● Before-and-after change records

+--

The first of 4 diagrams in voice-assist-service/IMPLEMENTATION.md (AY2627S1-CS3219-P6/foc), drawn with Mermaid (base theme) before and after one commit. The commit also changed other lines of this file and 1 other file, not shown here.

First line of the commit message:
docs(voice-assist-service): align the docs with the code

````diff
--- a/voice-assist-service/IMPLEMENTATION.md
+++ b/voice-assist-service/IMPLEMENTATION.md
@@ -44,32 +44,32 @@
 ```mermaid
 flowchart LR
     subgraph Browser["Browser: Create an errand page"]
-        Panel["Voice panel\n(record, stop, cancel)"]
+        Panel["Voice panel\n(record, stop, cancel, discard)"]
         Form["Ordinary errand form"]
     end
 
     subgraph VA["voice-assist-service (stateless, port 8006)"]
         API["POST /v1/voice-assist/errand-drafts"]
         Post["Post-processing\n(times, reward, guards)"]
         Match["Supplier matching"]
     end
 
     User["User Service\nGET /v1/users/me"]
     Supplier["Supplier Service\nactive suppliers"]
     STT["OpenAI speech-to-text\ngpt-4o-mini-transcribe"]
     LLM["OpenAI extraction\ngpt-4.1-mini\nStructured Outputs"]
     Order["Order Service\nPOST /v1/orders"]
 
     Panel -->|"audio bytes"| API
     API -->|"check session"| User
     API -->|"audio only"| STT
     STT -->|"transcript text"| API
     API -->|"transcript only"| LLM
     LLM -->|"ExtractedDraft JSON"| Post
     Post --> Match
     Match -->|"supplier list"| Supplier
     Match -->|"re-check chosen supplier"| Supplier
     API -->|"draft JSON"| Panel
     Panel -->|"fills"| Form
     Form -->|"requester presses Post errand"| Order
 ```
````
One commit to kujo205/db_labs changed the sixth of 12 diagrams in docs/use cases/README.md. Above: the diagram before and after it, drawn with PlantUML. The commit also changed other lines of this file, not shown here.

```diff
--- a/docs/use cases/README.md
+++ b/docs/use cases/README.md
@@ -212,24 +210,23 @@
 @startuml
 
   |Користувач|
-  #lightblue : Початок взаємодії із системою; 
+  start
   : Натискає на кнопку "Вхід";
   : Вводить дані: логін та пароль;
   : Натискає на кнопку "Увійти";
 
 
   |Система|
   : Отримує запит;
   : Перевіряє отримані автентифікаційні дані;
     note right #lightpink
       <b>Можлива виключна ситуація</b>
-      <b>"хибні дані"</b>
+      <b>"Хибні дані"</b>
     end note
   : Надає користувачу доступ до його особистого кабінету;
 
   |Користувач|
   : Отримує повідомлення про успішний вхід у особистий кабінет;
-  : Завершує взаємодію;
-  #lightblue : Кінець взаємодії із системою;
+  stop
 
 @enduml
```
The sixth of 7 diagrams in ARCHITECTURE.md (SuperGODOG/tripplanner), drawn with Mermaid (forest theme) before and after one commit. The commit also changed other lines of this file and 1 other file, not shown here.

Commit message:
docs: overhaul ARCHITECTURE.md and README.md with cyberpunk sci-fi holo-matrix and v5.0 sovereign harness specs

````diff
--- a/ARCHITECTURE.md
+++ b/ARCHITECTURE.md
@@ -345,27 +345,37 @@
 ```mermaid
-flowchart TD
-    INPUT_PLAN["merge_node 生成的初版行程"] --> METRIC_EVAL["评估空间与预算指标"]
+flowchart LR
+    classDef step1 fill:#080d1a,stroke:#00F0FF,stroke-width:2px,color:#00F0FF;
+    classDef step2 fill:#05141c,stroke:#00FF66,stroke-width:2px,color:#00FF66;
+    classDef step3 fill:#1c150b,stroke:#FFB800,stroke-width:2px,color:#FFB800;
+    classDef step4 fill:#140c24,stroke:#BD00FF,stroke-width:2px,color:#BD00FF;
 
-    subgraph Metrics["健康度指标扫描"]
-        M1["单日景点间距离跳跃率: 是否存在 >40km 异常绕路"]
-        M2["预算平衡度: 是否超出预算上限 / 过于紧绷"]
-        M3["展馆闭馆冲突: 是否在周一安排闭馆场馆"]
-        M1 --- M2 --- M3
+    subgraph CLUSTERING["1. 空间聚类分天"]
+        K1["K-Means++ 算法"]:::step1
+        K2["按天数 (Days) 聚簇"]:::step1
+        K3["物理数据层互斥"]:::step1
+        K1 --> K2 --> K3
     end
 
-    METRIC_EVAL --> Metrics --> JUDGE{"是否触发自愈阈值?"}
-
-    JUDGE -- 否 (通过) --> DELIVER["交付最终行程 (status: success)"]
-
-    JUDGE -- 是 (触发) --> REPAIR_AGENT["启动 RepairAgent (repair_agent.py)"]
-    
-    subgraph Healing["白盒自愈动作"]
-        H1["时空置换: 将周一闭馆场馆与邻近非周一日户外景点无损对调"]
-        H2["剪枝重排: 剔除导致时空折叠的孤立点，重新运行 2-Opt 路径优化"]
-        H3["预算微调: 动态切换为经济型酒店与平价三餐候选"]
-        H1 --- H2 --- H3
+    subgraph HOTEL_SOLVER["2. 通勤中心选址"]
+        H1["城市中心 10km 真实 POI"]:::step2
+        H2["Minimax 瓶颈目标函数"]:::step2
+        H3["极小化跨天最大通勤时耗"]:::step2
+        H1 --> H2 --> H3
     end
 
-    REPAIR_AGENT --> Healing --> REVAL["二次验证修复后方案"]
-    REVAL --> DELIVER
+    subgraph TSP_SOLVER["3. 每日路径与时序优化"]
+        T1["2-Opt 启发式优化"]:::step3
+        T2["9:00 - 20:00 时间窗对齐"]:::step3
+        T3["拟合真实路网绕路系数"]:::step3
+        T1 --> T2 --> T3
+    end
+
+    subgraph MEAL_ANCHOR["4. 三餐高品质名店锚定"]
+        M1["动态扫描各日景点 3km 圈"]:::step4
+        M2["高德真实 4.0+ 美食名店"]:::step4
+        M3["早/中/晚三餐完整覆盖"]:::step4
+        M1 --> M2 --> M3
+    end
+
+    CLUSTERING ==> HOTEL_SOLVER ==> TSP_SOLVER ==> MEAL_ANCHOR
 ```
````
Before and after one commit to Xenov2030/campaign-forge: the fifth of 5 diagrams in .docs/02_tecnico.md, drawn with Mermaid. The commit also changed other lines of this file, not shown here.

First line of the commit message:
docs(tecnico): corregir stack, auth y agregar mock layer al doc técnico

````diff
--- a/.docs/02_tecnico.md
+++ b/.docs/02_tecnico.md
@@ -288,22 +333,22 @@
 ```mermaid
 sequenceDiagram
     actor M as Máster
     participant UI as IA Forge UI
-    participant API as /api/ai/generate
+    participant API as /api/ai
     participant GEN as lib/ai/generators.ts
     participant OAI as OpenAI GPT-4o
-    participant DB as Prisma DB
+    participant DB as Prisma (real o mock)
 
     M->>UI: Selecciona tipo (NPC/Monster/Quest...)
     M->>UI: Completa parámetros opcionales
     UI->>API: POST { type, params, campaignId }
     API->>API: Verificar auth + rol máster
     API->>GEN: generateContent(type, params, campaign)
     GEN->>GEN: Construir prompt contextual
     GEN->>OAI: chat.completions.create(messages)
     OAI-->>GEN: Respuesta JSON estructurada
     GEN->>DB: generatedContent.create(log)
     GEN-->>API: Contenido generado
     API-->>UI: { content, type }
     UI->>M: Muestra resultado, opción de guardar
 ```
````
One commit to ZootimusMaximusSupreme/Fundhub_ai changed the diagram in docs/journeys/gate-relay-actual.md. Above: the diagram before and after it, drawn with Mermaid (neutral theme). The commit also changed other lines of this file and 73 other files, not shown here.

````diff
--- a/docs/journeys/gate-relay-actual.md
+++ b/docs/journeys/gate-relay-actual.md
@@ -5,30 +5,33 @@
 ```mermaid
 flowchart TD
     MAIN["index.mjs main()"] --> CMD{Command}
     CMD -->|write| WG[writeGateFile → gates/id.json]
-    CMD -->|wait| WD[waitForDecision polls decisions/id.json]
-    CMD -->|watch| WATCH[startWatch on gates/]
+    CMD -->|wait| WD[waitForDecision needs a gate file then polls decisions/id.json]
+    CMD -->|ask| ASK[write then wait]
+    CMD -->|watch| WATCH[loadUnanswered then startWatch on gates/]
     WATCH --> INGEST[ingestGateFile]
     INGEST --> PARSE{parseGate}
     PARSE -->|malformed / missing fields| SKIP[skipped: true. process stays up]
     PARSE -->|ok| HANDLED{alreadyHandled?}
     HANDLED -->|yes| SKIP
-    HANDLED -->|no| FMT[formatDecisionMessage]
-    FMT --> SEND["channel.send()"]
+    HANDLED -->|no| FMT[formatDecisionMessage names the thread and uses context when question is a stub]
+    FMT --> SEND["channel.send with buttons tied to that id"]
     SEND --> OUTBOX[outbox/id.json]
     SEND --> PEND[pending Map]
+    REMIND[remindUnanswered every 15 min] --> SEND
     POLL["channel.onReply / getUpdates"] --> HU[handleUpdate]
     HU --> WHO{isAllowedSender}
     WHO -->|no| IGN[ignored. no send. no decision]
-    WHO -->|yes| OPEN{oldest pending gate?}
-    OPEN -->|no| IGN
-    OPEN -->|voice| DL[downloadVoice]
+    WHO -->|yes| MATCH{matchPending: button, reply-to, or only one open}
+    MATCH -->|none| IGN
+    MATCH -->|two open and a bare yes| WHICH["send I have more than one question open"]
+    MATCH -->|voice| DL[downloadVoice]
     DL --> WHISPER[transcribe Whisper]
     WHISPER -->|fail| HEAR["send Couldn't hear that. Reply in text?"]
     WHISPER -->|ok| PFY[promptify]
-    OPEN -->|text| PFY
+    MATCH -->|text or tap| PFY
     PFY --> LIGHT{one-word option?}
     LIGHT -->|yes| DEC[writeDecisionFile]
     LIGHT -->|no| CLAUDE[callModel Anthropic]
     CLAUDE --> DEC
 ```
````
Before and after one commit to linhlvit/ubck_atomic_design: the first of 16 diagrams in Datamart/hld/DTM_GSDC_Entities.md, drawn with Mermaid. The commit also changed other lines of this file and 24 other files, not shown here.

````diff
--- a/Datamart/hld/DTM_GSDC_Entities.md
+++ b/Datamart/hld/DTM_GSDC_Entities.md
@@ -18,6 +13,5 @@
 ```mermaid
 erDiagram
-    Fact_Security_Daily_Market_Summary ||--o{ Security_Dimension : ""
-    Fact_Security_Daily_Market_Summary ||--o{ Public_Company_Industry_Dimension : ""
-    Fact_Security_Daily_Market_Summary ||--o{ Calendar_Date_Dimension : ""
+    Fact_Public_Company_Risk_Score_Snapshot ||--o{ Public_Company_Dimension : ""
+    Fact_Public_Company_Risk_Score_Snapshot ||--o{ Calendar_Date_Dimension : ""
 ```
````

+--

Using the data above, repeat exactly the lines that begin at the line with "OPEN -->|no| IGN" and end at the line with "DL --> WHISPER[transcribe Whisper]", both ends included.

-    OPEN -->|no| IGN
-    OPEN -->|voice| DL[downloadVoice]
+    WHO -->|yes| MATCH{matchPending: button, reply-to, or only one open}
+    MATCH -->|none| IGN
+    MATCH -->|two open and a bare yes| WHICH["send I have more than one question open"]
+    MATCH -->|voice| DL[downloadVoice]
     DL --> WHISPER[transcribe Whisper]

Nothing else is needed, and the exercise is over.